**WORK INSTRUCTIONS**
Copy out all lines of the records in which the word "files" appears.

**SOURCE DATA**
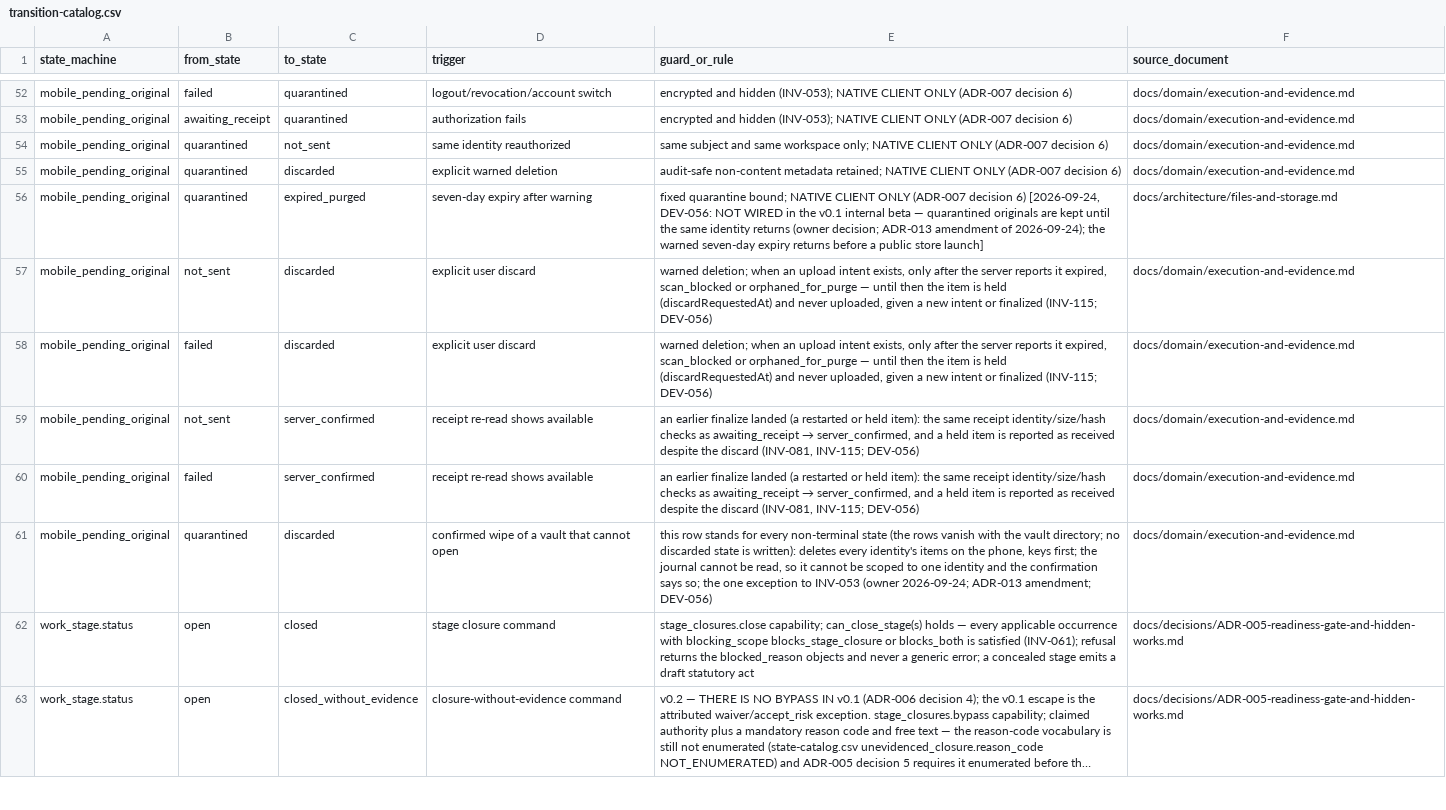
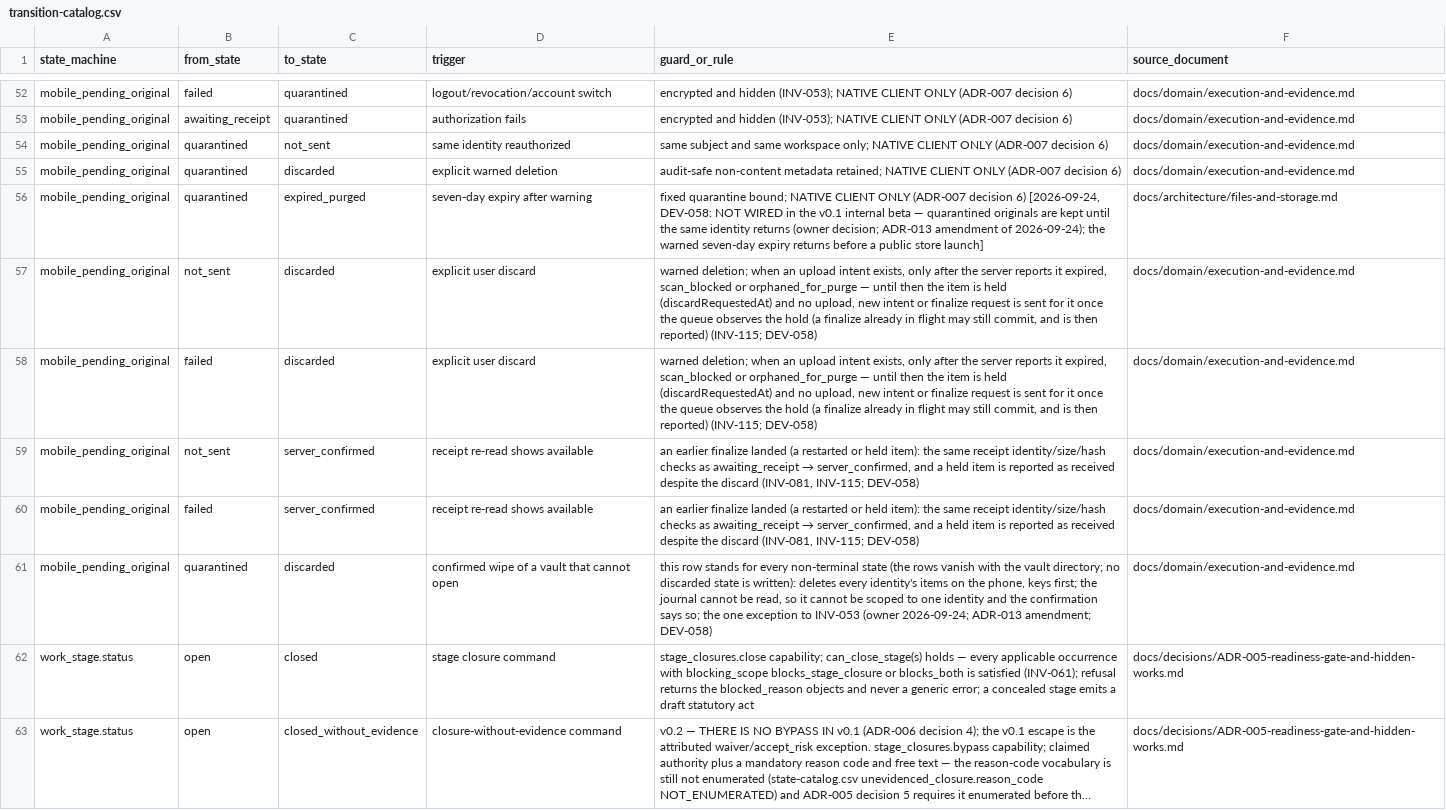
Before and after one commit to akisly/go-proceed, a CSV file: technical/states/transition-catalog.csv, drawn as a sheet; only a part is shown, gaps mark what is left out; long unchanged cells end in ….

```diff
--- a/technical/states/transition-catalog.csv
+++ b/technical/states/transition-catalog.csv
@@ -55,8 +55,8 @@ mobile_pending_original,quarantined,not_sent,same identity reauthorized,same sub
 mobile_pending_original,quarantined,discarded,explicit warned deletion,audit-safe non-content metadata retained; NATIVE CLIENT ONLY (ADR-007 decision 6),docs/domain/execution-and-evidence.md
-mobile_pending_original,quarantined,expired_purged,seven-day expiry after warning,"fixed quarantine bound; NATIVE CLIENT ONLY (ADR-007 decision 6) [2026-09-24, DEV-056: NOT WIRED in the v0.1 internal beta — quarantined originals are kept until the same identity returns (owner decision; ADR-013 amendment of 2026-09-24); the warned seven-day expiry returns before a public store launch]",docs/architecture/files-and-storage.md
-mobile_pending_original,not_sent,discarded,explicit user discard,"warned deletion; when an upload intent exists, only after the server reports it expired, scan_blocked or orphaned_for_purge — until then the item is held (discardRequestedAt) and never uploaded, given a new intent or finalized (INV-115; DEV-056)",docs/domain/execution-and-evidence.md
-mobile_pending_original,failed,discarded,explicit user discard,"warned deletion; when an upload intent exists, only after the server reports it expired, scan_blocked or orphaned_for_purge — until then the item is held (discardRequestedAt) and never uploaded, given a new intent or finalized (INV-115; DEV-056)",docs/domain/execution-and-evidence.md
-mobile_pending_original,not_sent,server_confirmed,receipt re-read shows available,"an earlier finalize landed (a restarted or held item): the same receipt identity/size/hash checks as awaiting_receipt → server_confirmed, and a held item is reported as received despite the discard (INV-081, INV-115; DEV-056)",docs/domain/execution-and-evidence.md
-mobile_pending_original,failed,server_confirmed,receipt re-read shows available,"an earlier finalize landed (a restarted or held item): the same receipt identity/size/hash checks as awaiting_receipt → server_confirmed, and a held item is reported as received despite the discard (INV-081, INV-115; DEV-056)",docs/domain/execution-and-evidence.md
-mobile_pending_original,quarantined,discarded,confirmed wipe of a vault that cannot open,"this row stands for every non-terminal state (the rows vanish with the vault directory; no discarded state is written): deletes every identity's items on the phone, keys first; the journal cannot be read, so it cannot be scoped to one identity and the confirmation says so; the one exception to INV-053 (owner 2026-09-24; ADR-013 amendment; DEV-056)",docs/domain/execution-and-evidence.md
+mobile_pending_original,quarantined,expired_purged,seven-day expiry after warning,"fixed quarantine bound; NATIVE CLIENT ONLY (ADR-007 decision 6) [2026-09-24, DEV-058: NOT WIRED in the v0.1 internal beta — quarantined originals are kept until the same identity returns (owner decision; ADR-013 amendment of 2026-09-24); the warned seven-day expiry returns before a public store launch]",docs/architecture/files-and-storage.md
+mobile_pending_original,not_sent,discarded,explicit user discard,"warned deletion; when an upload intent exists, only after the server reports it expired, scan_blocked or orphaned_for_purge — until then the item is held (discardRequestedAt) and no upload, new intent or finalize request is sent for it once the queue observes the hold (a finalize already in flight may still commit, and is then reported) (INV-115; DEV-058)",docs/domain/execution-and-evidence.md
+mobile_pending_original,failed,discarded,explicit user discard,"warned deletion; when an upload intent exists, only after the server reports it expired, scan_blocked or orphaned_for_purge — until then the item is held (discardRequestedAt) and no upload, new intent or finalize request is sent for it once the queue observes the hold (a finalize already in flight may still commit, and is then reported) (INV-115; DEV-058)",docs/domain/execution-and-evidence.md
+mobile_pending_original,not_sent,server_confirmed,receipt re-read shows available,"an earlier finalize landed (a restarted or held item): the same receipt identity/size/hash checks as awaiting_receipt → server_confirmed, and a held item is reported as received despite the discard (INV-081, INV-115; DEV-058)",docs/domain/execution-and-evidence.md
+mobile_pending_original,failed,server_confirmed,receipt re-read shows available,"an earlier finalize landed (a restarted or held item): the same receipt identity/size/hash checks as awaiting_receipt → server_confirmed, and a held item is reported as received despite the discard (INV-081, INV-115; DEV-058)",docs/domain/execution-and-evidence.md
+mobile_pending_original,quarantined,discarded,confirmed wipe of a vault that cannot open,"this row stands for every non-terminal state (the rows vanish with the vault directory; no discarded state is written): deletes every identity's items on the phone, keys first; the journal cannot be read, so it cannot be scoped to one identity and the confirmation says so; the one exception to INV-053 (owner 2026-09-24; ADR-013 amendment; DEV-058)",docs/domain/execution-and-evidence.md
 work_stage.status,open,closed,stage closure command,stage_closures.close capability; can_close_stage(s) holds — every applicable occurrence with blocking_scope blocks_stage_closure or blocks_both is satisfied (INV-061); refusal returns the blocked_reason objects and never a generic error; a concealed stage emits a draft statutory act,docs/decisions/ADR-005-readiness-gate-and-hidden-works.md
```
Also changed, not shown: technical/database/invariant-catalog.csv, 17 other files.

**WRITTEN ANSWER**
-mobile_pending_original,quarantined,expired_purged,seven-day expiry after warning,"fixed quarantine bound; NATIVE CLIENT ONLY (ADR-007 decision 6) [2026-09-24, DEV-056: NOT WIRED in the v0.1 internal beta — quarantined originals are kept until the same identity returns (owner decision; ADR-013 amendment of 2026-09-24); the warned seven-day expiry returns before a public store launch]",docs/architecture/files-and-storage.md
+mobile_pending_original,quarantined,expired_purged,seven-day expiry after warning,"fixed quarantine bound; NATIVE CLIENT ONLY (ADR-007 decision 6) [2026-09-24, DEV-058: NOT WIRED in the v0.1 internal beta — quarantined originals are kept until the same identity returns (owner decision; ADR-013 amendment of 2026-09-24); the warned seven-day expiry returns before a public store launch]",docs/architecture/files-and-storage.md
Also changed, not shown: technical/database/invariant-catalog.csv, 17 other files.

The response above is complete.